Now that he’s out of action for the rest of the season thanks to severe post-concussion syndrome, he’s speaking up honestly about how he’s feeling in the wake of his brutal diagnosis.
“It is very, very tough right now. I don’t feel well and it hurts so much not to be playing.”
Knowing what’s ailing Pronger and seeing just this one, simple statement makes the whole situation that much more difficult to see. The problems Pronger had this year with taking a puck in the eye and his other assorted injuries on top of his concussion diagnosis makes a renowned villain into a sympathetic character.
The ramifications of Chris Pronger being knocked out of action for the season and playoffs with severe post-concussion syndrome for Philadelphia are many. The effect it could have on GM Paul Holmgren and how the team can budget their payroll, however, is massive.
Pronger’s contract is a 35-and-over deal that comes with a cap hit of $4.9 million for the next five seasons.
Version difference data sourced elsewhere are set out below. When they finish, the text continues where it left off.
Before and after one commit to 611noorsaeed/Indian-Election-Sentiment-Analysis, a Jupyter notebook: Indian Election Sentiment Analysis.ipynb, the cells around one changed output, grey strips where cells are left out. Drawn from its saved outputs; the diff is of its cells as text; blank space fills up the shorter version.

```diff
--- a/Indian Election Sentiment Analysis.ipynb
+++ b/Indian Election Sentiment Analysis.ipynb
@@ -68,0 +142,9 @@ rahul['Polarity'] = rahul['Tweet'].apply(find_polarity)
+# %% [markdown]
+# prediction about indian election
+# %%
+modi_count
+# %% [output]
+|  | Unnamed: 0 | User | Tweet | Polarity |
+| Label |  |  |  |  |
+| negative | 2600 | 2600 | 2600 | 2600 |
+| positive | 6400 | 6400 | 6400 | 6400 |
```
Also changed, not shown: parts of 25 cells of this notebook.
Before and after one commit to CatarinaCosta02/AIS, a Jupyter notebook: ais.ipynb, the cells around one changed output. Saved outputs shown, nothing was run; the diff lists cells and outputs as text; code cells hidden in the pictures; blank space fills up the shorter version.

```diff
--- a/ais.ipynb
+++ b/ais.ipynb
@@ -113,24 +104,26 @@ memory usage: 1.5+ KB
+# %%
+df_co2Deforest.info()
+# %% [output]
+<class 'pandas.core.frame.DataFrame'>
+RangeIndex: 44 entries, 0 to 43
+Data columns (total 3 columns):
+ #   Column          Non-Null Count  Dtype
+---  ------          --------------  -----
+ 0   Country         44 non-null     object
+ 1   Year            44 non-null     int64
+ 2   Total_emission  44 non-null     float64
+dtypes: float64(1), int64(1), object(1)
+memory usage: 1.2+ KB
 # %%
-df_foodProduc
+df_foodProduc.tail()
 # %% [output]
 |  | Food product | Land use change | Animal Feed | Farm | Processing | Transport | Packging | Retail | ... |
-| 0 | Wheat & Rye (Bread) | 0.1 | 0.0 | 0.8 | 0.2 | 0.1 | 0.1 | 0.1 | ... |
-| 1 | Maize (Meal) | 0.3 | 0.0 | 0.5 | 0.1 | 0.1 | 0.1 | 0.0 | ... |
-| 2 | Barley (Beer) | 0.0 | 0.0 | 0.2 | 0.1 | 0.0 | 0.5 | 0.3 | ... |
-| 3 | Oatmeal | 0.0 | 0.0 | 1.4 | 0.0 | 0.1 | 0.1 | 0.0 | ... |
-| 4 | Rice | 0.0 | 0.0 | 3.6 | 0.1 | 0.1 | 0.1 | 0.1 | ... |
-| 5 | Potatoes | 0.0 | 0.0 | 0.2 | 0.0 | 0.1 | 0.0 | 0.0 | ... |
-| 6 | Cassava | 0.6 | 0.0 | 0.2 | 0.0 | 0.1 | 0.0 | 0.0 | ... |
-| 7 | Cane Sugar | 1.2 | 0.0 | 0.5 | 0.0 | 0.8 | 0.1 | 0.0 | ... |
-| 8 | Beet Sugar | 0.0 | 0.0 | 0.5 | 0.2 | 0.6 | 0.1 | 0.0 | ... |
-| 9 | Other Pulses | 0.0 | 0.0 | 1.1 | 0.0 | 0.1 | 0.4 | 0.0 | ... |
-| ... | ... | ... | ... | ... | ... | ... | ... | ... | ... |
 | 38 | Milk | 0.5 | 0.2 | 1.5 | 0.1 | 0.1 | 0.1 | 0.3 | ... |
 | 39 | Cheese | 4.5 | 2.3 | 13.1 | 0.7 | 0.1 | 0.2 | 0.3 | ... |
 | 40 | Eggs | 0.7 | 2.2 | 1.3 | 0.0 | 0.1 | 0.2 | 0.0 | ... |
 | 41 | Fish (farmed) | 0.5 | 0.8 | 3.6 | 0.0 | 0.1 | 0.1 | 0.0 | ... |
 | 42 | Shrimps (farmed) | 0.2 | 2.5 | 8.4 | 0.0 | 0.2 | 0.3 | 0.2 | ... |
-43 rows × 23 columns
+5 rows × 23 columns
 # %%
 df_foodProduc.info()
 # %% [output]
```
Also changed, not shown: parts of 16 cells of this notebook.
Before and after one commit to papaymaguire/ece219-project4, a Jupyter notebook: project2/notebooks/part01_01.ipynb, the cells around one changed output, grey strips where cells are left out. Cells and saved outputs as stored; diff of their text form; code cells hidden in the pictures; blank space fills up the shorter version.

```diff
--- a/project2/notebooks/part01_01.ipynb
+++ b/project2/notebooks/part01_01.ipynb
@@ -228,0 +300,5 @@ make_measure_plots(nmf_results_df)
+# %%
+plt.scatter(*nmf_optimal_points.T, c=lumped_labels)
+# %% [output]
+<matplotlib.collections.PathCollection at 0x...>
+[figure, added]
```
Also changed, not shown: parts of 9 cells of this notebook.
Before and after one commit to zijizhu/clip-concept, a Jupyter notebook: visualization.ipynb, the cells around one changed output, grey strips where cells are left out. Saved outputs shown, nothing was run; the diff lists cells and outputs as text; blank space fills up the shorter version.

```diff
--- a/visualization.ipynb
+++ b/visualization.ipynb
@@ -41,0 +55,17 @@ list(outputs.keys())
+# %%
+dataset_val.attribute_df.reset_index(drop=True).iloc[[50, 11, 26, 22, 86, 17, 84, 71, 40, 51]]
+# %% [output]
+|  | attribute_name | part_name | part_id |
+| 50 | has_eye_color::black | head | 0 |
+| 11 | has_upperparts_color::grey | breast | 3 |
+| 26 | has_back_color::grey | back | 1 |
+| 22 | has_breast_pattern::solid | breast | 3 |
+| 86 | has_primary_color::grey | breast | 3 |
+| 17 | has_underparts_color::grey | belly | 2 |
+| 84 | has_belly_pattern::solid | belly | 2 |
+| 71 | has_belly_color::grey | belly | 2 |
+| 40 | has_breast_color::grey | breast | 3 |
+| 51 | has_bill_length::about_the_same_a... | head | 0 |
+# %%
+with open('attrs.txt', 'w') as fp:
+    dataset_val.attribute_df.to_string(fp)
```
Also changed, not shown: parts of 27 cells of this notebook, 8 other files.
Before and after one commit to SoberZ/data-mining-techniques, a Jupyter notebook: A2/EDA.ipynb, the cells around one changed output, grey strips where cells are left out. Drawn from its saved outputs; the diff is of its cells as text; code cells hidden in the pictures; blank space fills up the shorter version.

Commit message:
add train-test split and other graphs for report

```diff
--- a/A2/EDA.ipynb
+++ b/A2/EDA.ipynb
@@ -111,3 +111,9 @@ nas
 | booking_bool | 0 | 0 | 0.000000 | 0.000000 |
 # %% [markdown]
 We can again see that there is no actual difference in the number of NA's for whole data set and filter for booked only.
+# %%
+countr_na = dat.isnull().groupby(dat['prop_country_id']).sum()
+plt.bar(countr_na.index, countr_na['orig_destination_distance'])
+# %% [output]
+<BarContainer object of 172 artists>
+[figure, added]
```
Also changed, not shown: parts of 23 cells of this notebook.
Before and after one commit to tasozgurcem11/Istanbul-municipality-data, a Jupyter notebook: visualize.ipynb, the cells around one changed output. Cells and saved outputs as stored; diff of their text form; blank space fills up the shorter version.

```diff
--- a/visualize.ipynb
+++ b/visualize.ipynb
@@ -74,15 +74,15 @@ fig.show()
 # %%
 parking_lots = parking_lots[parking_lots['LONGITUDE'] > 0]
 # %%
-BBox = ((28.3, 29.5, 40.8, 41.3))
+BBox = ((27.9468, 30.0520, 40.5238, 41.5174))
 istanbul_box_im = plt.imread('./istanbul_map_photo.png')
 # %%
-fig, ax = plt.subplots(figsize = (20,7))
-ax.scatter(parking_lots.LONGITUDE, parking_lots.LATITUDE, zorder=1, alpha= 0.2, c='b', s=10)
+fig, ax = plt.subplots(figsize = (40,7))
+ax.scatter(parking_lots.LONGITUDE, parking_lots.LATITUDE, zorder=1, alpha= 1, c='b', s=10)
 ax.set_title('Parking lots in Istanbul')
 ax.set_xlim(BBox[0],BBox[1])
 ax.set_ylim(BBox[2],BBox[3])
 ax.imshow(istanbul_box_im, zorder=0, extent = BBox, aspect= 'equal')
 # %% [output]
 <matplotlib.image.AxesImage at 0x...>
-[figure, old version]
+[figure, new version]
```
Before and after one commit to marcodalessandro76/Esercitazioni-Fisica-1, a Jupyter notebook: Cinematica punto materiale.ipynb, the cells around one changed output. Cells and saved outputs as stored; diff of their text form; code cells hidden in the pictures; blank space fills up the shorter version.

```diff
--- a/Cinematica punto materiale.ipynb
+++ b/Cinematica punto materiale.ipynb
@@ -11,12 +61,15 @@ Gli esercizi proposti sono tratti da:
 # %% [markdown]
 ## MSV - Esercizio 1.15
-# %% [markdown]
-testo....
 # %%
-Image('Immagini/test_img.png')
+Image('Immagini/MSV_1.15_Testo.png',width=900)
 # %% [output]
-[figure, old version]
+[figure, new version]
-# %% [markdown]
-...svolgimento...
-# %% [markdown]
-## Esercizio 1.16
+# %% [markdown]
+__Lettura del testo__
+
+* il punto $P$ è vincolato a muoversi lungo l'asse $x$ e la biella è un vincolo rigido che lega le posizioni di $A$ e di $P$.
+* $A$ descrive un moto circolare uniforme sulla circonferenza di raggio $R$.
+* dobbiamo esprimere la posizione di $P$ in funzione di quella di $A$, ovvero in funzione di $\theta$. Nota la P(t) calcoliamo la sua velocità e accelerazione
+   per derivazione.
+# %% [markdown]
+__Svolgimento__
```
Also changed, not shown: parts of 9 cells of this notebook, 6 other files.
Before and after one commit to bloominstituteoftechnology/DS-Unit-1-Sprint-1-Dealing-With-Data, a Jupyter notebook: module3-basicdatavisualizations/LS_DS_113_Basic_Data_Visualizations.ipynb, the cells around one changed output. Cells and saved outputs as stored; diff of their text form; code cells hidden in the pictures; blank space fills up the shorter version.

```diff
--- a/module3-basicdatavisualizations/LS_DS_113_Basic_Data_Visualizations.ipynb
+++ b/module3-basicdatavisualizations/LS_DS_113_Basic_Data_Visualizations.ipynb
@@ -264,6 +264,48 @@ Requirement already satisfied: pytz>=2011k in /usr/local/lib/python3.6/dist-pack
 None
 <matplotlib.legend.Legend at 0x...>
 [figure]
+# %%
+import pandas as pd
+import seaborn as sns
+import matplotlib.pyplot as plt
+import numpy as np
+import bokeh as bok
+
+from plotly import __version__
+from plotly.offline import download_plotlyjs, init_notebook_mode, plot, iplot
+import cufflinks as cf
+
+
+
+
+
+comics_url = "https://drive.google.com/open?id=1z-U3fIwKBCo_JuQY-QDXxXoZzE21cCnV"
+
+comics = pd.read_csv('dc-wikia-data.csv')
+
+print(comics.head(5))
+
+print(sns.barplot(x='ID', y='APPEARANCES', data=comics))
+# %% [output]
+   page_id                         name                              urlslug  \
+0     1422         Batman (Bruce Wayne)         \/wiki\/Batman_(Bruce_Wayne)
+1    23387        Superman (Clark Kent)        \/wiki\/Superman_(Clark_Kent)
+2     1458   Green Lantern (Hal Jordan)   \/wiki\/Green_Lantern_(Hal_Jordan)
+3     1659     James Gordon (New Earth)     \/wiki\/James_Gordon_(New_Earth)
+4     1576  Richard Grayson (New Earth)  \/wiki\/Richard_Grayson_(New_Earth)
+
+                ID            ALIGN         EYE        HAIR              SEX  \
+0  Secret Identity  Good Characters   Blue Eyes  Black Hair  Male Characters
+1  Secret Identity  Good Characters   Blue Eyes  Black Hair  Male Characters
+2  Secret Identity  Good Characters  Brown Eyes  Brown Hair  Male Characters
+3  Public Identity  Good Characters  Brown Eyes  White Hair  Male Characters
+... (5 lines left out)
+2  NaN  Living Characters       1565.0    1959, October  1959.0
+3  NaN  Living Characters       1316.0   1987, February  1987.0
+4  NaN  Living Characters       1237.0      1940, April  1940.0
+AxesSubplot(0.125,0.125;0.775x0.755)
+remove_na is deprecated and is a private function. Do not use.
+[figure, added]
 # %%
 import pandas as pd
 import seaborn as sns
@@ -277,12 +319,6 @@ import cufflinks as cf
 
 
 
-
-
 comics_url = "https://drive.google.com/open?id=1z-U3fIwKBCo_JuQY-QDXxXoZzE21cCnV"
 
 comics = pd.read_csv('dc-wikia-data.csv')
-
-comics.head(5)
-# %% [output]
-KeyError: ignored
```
That means his cap hit isn’t going anywhere whether Pronger is playing or not. If Pronger is forced to retire from his ailment or if he takes his time and returns next season or the season after, that cap hit is there no matter what.
What can the Flyers do about that? They don’t have many options, but as Bob McKenzie said on TSN’s Insider Trading last night, Philadelphia could follow in the Boston Bruins’ footsteps in how they’ve handled Marc Savard’s post-concussion absence.
Rather than seeing Pronger retire and leave a cap hit the team can’t do anything about, they can keep him on the roster and put him on LTIR to free up his cap hit to make use of. Savard doesn’t have a 35+ contract, but the Bruins are able to use LTIR to their advantage and not have to worry about Savard’s contract to make a move when needed thanks to it
It might seem like a sneaky way of getting around a rule that was meant to ward teams off from giving older players long contracts, but loopholes were meant for exploiting. After all, they’ve been using this move already in handling Ian Laperriere’s extended absence, and using it for Pronger would make too much sense.